Sometimes my students lead me down a bunny trail. One question leads to another and, before we know it, we’re Through the Looking Glass. A discussion about atomic structure leads to nuclear weapons, which leads to World War 2, which leads to racism, which leads to genetics. We meander into and out of science. The students ask questions that I do my best to answer if none of them has an answer. Somebody hops on a computer or their phone and looks up an answer if we get stumped. The really good questions we write down to come back to later. Those are some of the best moments in any class.
The thing that I’m always striving for with my students is to inspire a genuine “need to know.” I want them to be so immersed in their learning that the need answer a burning question leads them down the rabbit hole of learning. Those are the days when the bell rings (I hate school bells, by the way) and the kids say, “class is over already? Do we have to go to next period? Can’t we just stay here?”

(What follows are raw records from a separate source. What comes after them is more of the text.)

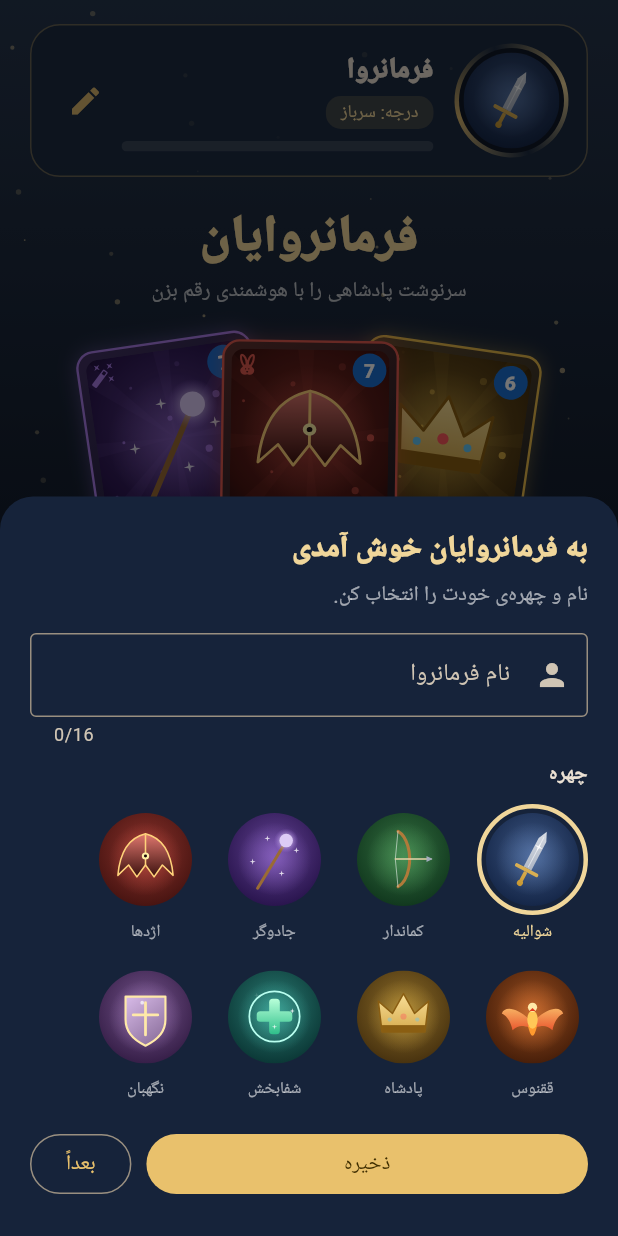
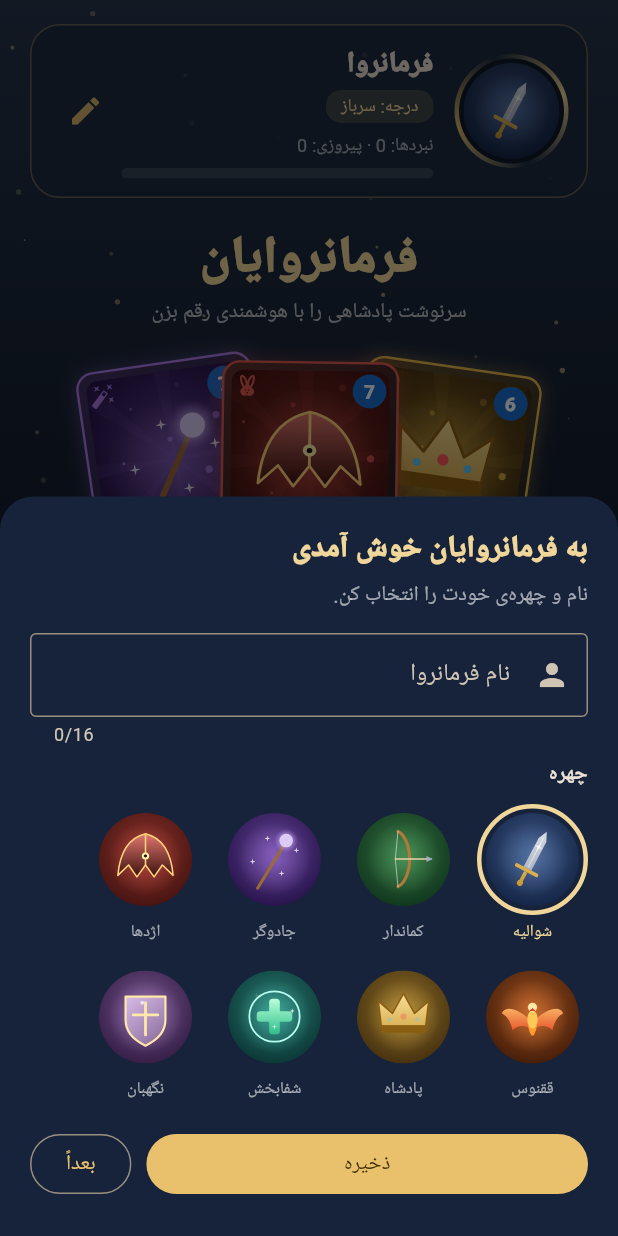
Before and after one commit to askalbasi-spec/FarmanRavayan, a Flutter app: the screen it shows after launch, on a phone screen of 412 x 824 dp. Run offline on Flutter 3.47's test engine with Material 3 defaults, Android fonts, the phone set to English and light mode, and no system bars; our stand-ins replace audioplayers, shared_preferences.

Commit message:
Pause music in background, track battle stats
Co-Authored-By: Claude Sonnet 5.5 <noreply@anthropic.com>
Claude-Session: https://claude.ai/code/session_019qAMK3cZAWmqxSmwQKLWmn

```diff
--- a/lib/game/battle_screen.dart
+++ b/lib/game/battle_screen.dart
@@ -6,6 +6,7 @@ import 'battle_engine.dart';
 import 'card.dart';
 import 'audio.dart';
 import 'deck.dart';
+import 'profile.dart';
 import 'card_view.dart';
 import 'fx.dart';
 
@@ -131,6 +132,7 @@ class _BattleScreenState extends State<BattleScreen> with SingleTickerProviderSt
     if (mounted) setState(() => _busy = false);
     if (!_resultSounded && engine.state.winner != null) {
       _resultSounded = true;
+      ProfileStore.recordBattle(won: engine.state.winner == Winner.player);
       GameAudio.sfx(engine.state.winner == Winner.player ? 'win' : 'lose');
     }
   }
--- a/lib/game/profile.dart
+++ b/lib/game/profile.dart
@@ -44,6 +44,23 @@ class ProfileStore {
     } catch (_) {}
   }
 
+  static Future<BattleStats> loadStats() async {
+    try {
+      final prefs = await SharedPreferences.getInstance();
+      return BattleStats(played: prefs.getInt('stats_played') ?? 0, won: prefs.getInt('stats_won') ?? 0);
+    } catch (_) {
+      return const BattleStats();
+    }
+  }
+
+  static Future<void> recordBattle({required bool won}) async {
+    try {
+      final prefs = await SharedPreferences.getInstance();
+      await prefs.setInt('stats_played', (prefs.getInt('stats_played') ?? 0) + 1);
+      if (won) await prefs.setInt('stats_won', (prefs.getInt('stats_won') ?? 0) + 1);
+    } catch (_) {}
+  }
+
   static Future<int> completedMissions() async {
     try {
       final prefs = await SharedPreferences.getInstance();
@@ -52,6 +69,13 @@ class ProfileStore {
       return 0;
     }
   }
+}
+
+class BattleStats {
+  const BattleStats({this.played = 0, this.won = 0});
+
+  final int played;
+  final int won;
 }
 
 /// A rank title that grows with campaign progress.
--- a/lib/game/settings_screen.dart
+++ b/lib/game/settings_screen.dart
@@ -36,7 +36,7 @@ class _SettingsScreenState extends State<SettingsScreen> {
       Card(child: SwitchListTile(secondary: const Icon(Icons.music_note, color: Color(0xFFD7B56D)), title: const Text('موسیقی پس‌زمینه'), subtitle: const Text('آهنگ آرام فانتزی'), value: _music, onChanged: (v) { setState(() => _music = v); GameAudio.setMusic(v); })),
       const SizedBox(height: 18),
       const Card(child: ListTile(leading: Icon(Icons.shield_moon, color: Color(0xFFD7B56D), size: 34), title: Text('فرمانروایان'), subtitle: Text('بازی کارتی راهبردی فانتزی'))),
-      const ListTile(title: Text('نسخه برنامه'), subtitle: Text('۰.۵.۰ — نسخه آزمایشی توسعه'), leading: Icon(Icons.info_outline)),
+      const ListTile(title: Text('نسخه برنامه'), subtitle: Text('۰.۶.۰ — نسخه آزمایشی توسعه'), leading: Icon(Icons.info_outline)),
       const ListTile(title: Text('وضعیت اتصال'), subtitle: Text('این نسخه برای بازی تک‌نفره و آفلاین طراحی شده است. رقابت آنلاین در نسخه‌های آینده اضافه می‌شود.'), leading: Icon(Icons.wifi_off)),
     ]),
   );
--- a/lib/main.dart
+++ b/lib/main.dart
@@ -81,21 +81,33 @@ class GameHomePage extends StatefulWidget {
   State<GameHomePage> createState() => _GameHomePageState();
 }
 
-class _GameHomePageState extends State<GameHomePage> with SingleTickerProviderStateMixin {
+class _GameHomePageState extends State<GameHomePage> with SingleTickerProviderStateMixin, WidgetsBindingObserver {
   static const _gold = Color(0xFFF0D69A);
   late final AnimationController _anim = AnimationController(vsync: this, duration: const Duration(seconds: 4))..repeat();
   PlayerProfile _profile = const PlayerProfile(setupDone: true);
   int _completed = 0;
+  BattleStats _stats = const BattleStats();
 
   @override
   void initState() {
     super.initState();
     _load(firstRun: true);
     GameAudio.startMusic();
+    WidgetsBinding.instance.addObserver(this);
+  }
+
+  @override
+  void didChangeAppLifecycleState(AppLifecycleState state) {
+    if (state == AppLifecycleState.resumed) {
+      GameAudio.resumeFromBackground();
+    } else if (state == AppLifecycleState.paused || state == AppLifecycleState.inactive || state == AppLifecycleState.hidden) {
+      GameAudio.pauseForBackground();
+    }
   }
 
   @override
   void dispose() {
+    WidgetsBinding.instance.removeObserver(this);
     _anim.dispose();
     super.dispose();
   }
@@ -103,8 +115,10 @@ class _GameHomePageState extends State<GameHomePage> with SingleTickerProviderSt
   Future<void> _load({bool firstRun = false}) async {
     final profile = await ProfileStore.load();
     final completed = await ProfileStore.completedMissions();
+    final stats = await ProfileStore.loadStats();
     if (!mounted) return;
     setState(() {
+      _stats = stats;
       _profile = profile;
       _completed = completed;
     });
@@ -149,7 +163,7 @@ class _GameHomePageState extends State<GameHomePage> with SingleTickerProviderSt
                 children: [
                   _Reveal(
                     index: 0,
-                    child: _ProfileHeader(profile: _profile, completed: _completed, total: total, animation: _anim, onEdit: _editProfile),
+                    child: _ProfileHeader(profile: _profile, stats: _stats, completed: _completed, total: total, animation: _anim, onEdit: _editProfile),
                   ),
                   const SizedBox(height: 18),
                   _Reveal(
@@ -199,7 +213,7 @@ class _GameHomePageState extends State<GameHomePage> with SingleTickerProviderSt
                   const SizedBox(height: 12),
                   _Reveal(index: 6, child: _GridTile(icon: Icons.settings, title: 'تنظیمات', subtitle: 'لرزش و اطلاعات نسخه', onTap: () => _open(const SettingsScreen()))),
                   const SizedBox(height: 16),
-                  const Text('نسخه آزمایشی ۰.۵.۰', textAlign: TextAlign.center, style: TextStyle(color: Colors.white38, fontSize: 12)),
+                  const Text('نسخه آزمایشی ۰.۶.۰', textAlign: TextAlign.center, style: TextStyle(color: Colors.white38, fontSize: 12)),
                 ],
               ),
             ),
@@ -230,9 +244,10 @@ class _Reveal extends StatelessWidget {
 }
 
 class _ProfileHeader extends StatelessWidget {
-  const _ProfileHeader({required this.profile, required this.completed, required this.total, required this.animation, required this.onEdit});
+  const _ProfileHeader({required this.profile, required this.stats, required this.completed, required this.total, required this.animation, required this.onEdit});
 
   final PlayerProfile profile;
+  final BattleStats stats;
   final int completed;
   final int total;
   final Animation<double> animation;
@@ -289,7 +304,9 @@ class _ProfileHeader extends StatelessWidget {
                   decoration: BoxDecoration(color: const Color(0x33D7B56D), borderRadius: BorderRadius.circular(10)),
                   child: Text('درجه: ${rankFor(completed)}', style: const TextStyle(fontSize: 12, color: Color(0xFFF0D69A))),
                 ),
-                const SizedBox(height: 8),
+                const SizedBox(height: 6),
+                Text('نبردها: ${stats.played} · پیروزی: ${stats.won}', style: const TextStyle(fontSize: 12, color: Colors.white60)),
+                const SizedBox(height: 6),
                 ClipRRect(
                   borderRadius: BorderRadius.circular(6),
                   child: TweenAnimationBuilder<double>(
--- a/pubspec.yaml
+++ b/pubspec.yaml
@@ -1,7 +1,7 @@
 name: farman_ravayan
 description: Fantasy strategic card game for Android.
 publish_to: "none"
-version: 0.5.0+5
+version: 0.6.0+6
 
 environment:
   sdk: ">=3.5.0 <4.0.0"
```
Also changed, not shown: lib/game/audio.dart (+17 -0 lines).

We need to teach students to ask and answer their own questions. Teach them to ask great questions and to challenge themselves to discover the evidence they need to infer their own answer. Teach them to explain and defend that answer to their peers and to the world. Teach them to question the answers.